By Nathan Ham
A long-standing tradition of presenting an annual musical production enters its 30th year for the Watauga High School drama department.
This year, the Playmakers will be presenting “Cinderella Enchanted” starting this Thursday, April 19 and lasting through Saturday, April 21. The musical will take place each night at 7 p.m.
Tickets are available for purchase at the school’s front office from now through opening day.
Saturday’s showing will also feature an open gala celebrating 30 years of theater at Watauga High School. Those who have performed in the past are invited to attend. The gala will also honor the directors of the show, Sarah Miller and Zach Walker, who were presented with the North Carolina Theater Conference Excellence in Teaching Award.
Miller, who is a graduate of Watauga High School, was in the first Playmakers performance at Watauga as a student and has since returned as a teacher. Walker has been at Watauga for almost five years now.
Each year, the performance is designed to put all aspects of performing together, everything from dancing and singing to tech work and knowing how to put a stage together.
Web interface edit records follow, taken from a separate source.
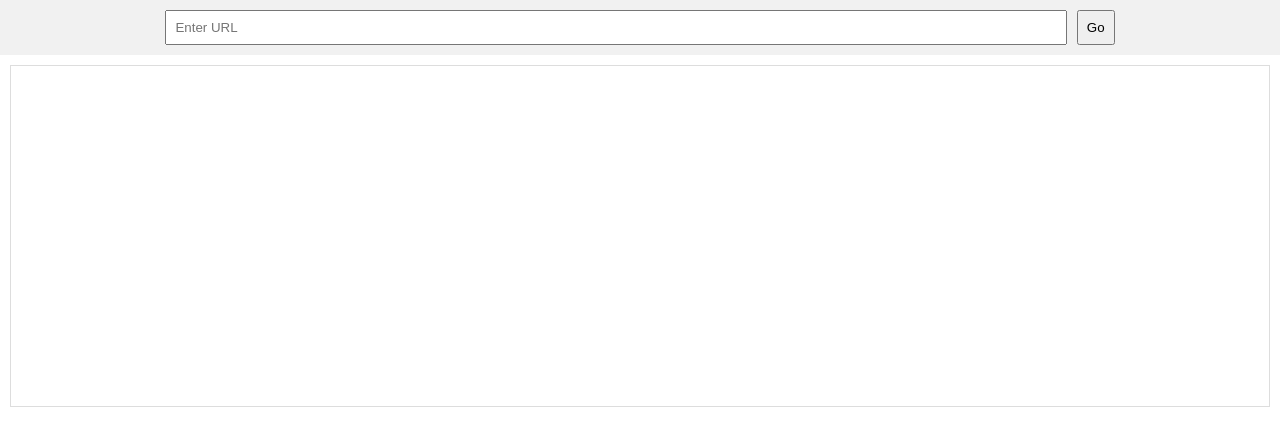
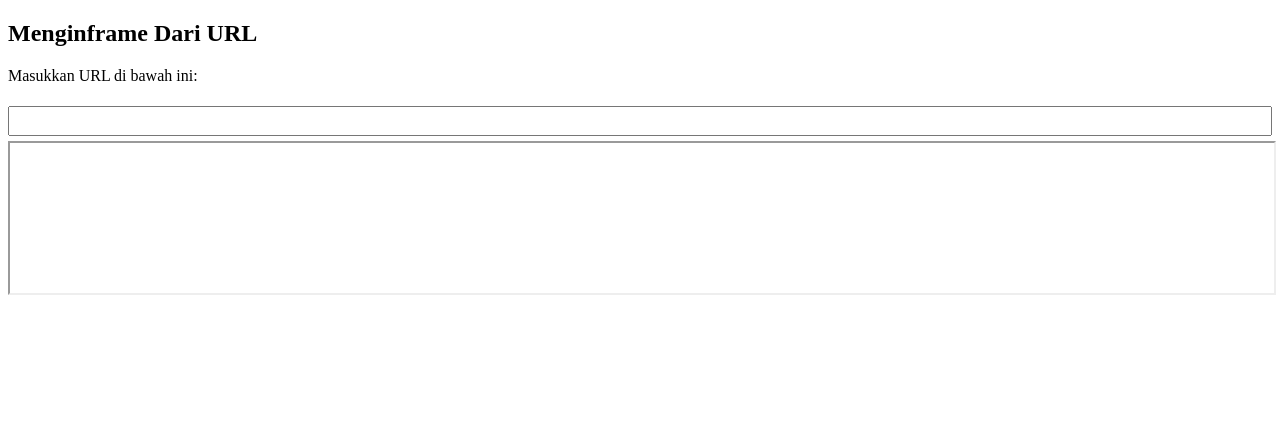
Before and after one commit to JWPE120/h54754hdh, a plain HTML site: page feature/browser.html in a window 1280 px wide. Drawn offline with Linux system fonts and the light colour scheme.

Commit message:
Update browser.html

```diff
--- a/feature/browser.html
+++ b/feature/browser.html
@@ -1,55 +1,39 @@
  <!DOCTYPE html>
-<html lang="en">
+<html>
 <head>
-  <meta charset="UTF-8">
-  <meta name="viewport" content="width=device-width, initial-scale=1.0">
 <style>
-    body {
-      font-family: Arial, sans-serif;
-      margin: 0;
+ input[type="url"] {
+    width: 100%;
+    padding: 10px;
+    margin: 5px 0;
+    box-sizing: border-box;
  }
 
-    .address-bar {
-      background-color: #f1f1f1;
-      padding: 10px;
-      text-align: center;
+ #input-url {
+    height: 30px;
  }
 
-    #urlInput {
-      width: 70%;
-      padding: 8px;
-      margin-right: 5px;
-    }
-
-    button {
-      padding: 8px;
-    }
-
-    .browser-content {
-      margin: 10px;
-      border: 1px solid #ddd;
-      padding: 20px;
-      min-height: 300px;
+ #inframe {
+    width: 100%;
+    height: calc(100% - 30px);
  }
 </style>
-  <title>Simple Browser</title>
 </head>
 <body>
-  <div class="address-bar">
-    <input type="text" id="urlInput" placeholder="Enter URL">
-    <button onclick="navigate()">Go</button>
-  </div>
-  <div class="browser-content" id="browserContent">
-    <!-- Content will be loaded here -->
-  </div>
+
+<h2>Menginframe Dari URL</h2>
+
+<p>Masukkan URL di bawah ini:</p>
+
+<input type="url" id="input-url" name="url">
+
+<iframe id="inframe" src=""></iframe>
+
 <script>
-    function navigate() {
-      var url = document.getElementById("urlInput").value;
-      var contentDiv = document.getElementById("browserContent");
+ document.getElementById('input-url').addEventListener('change', function() {
+    document.getElementById('inframe').src = this.value;
+ });
+</script>
 
-      // For simplicity, just load the URL in an iframe
-      contentDiv.innerHTML = `<iframe src="${url}" style="width: 100%; height: 100%; border: none;"></iframe>`;
-    }
-  </script>
 </body>
 </html>
```
Lines whose indentation alone changed are shown as unchanged.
“It’s a performing arts department production. We incorporate musicians, artists and actors alike. We try to involve every aspect of the performing and visual arts department,” Walker said. “It’s the largest performance we have of the year and we pride ourselves on really getting the kids into a career, tech-prep, professional environment so the skills that they are learning here they can carry into whatever arena or profession they decide to do.”
According to Miller, there are typically more than 100 students involved in the performance either on stage or working with the technical aspects of the performances such as sound and lighting.
“We like to think we’re creating a welcome, safe-harbor environment. Everybody has got to feel a sense of belonging. We don’t cut anybody from the show. If you want to be in it, we’ll find a place,” said Miller. “We enjoy what we do and we enjoy the community support and we’re grateful to have it.”
Even with the numerous days of bad weather and school postponements, the performance crew has hardly missed a beat in rehearsals, putting in the hard work and getting ready to perform the finished product.
“When you can step back and look at it, this is a place where 100 people can come to share a love for theater and for musicals. It’s very humbling and surreal to think about that, then tack on to that, there’s 600 people in the audience coming to see it. Being around that many people interested in theater is awesome,” said senior Andrew Brown, who is playing the part of Prince Charming.
Emma Bednar, a senior who is playing Cinderella in the musical, is also excited to be a part of such a large-scale performance.
“People in the show are really supportive, so it’s not only fun being onstage, but offstage as well,” Bednar said. “You get so much great feedback, and there is a family aspect and energy to the show. We feed off each other, and each group is in the moment.”
Since this performance is more of a musical than your average play, it brings more appreciation of combining acting, singing and dancing all being combined into one.
“In a musical, you get that music aspect so the feeling is a little different. We not only show the love for theater but we show this love for music and the love for dancing,” said senior Katlyn Woolard, who is playing the role of Queen Constantina. “Everyone that comes is usually excited, they’ve seen other shows so they know what they’re expecting. You can feel that exciting energy and you feed off of that and it makes you really happy to know that they’re excited to see you.”
Sophomore Alice Knight plays The Fairy Godmother and echoed the sentiments of the other cast members in the show about how much this performance means to them and the audience.
“Large scale musicals like this are such a community focused thing. You get excited because the house is excited to see you tell a story and to celebrate the work. It’s awesome to see the pay off after so many people have put so much work into the show,” Knight said. “It’s such a focused and collaborative work, it makes me want to work harder myself. This show matters so much to Mrs. Miller and Mr. Walker and every member of the cast, and it matters to me because I want to be a part of this community. This program has become so amazing that it make me want to rise. It makes me want to do my best and to put my best out there because I know the people around me are going to support me, and that they are doing their best as well.”
These productions certainly highlight the talent of these young singers, actors and musicians, but also serve as a reminder of what can be achieved when you work hard and want to put in the effort each and every day to get better at something.
“Set the bar high, because at the end of the day, I believe kids really want to work hard and push themselves. They don’t always do it the first time, but that’s okay. The benefit of hard work for the sake of the work and for the sake of the ensemble is something you don’t often get to practice but it is a life skill that is required,” said Miller. “We think a lot of life skill preparation happens along the course of this production every year as well.”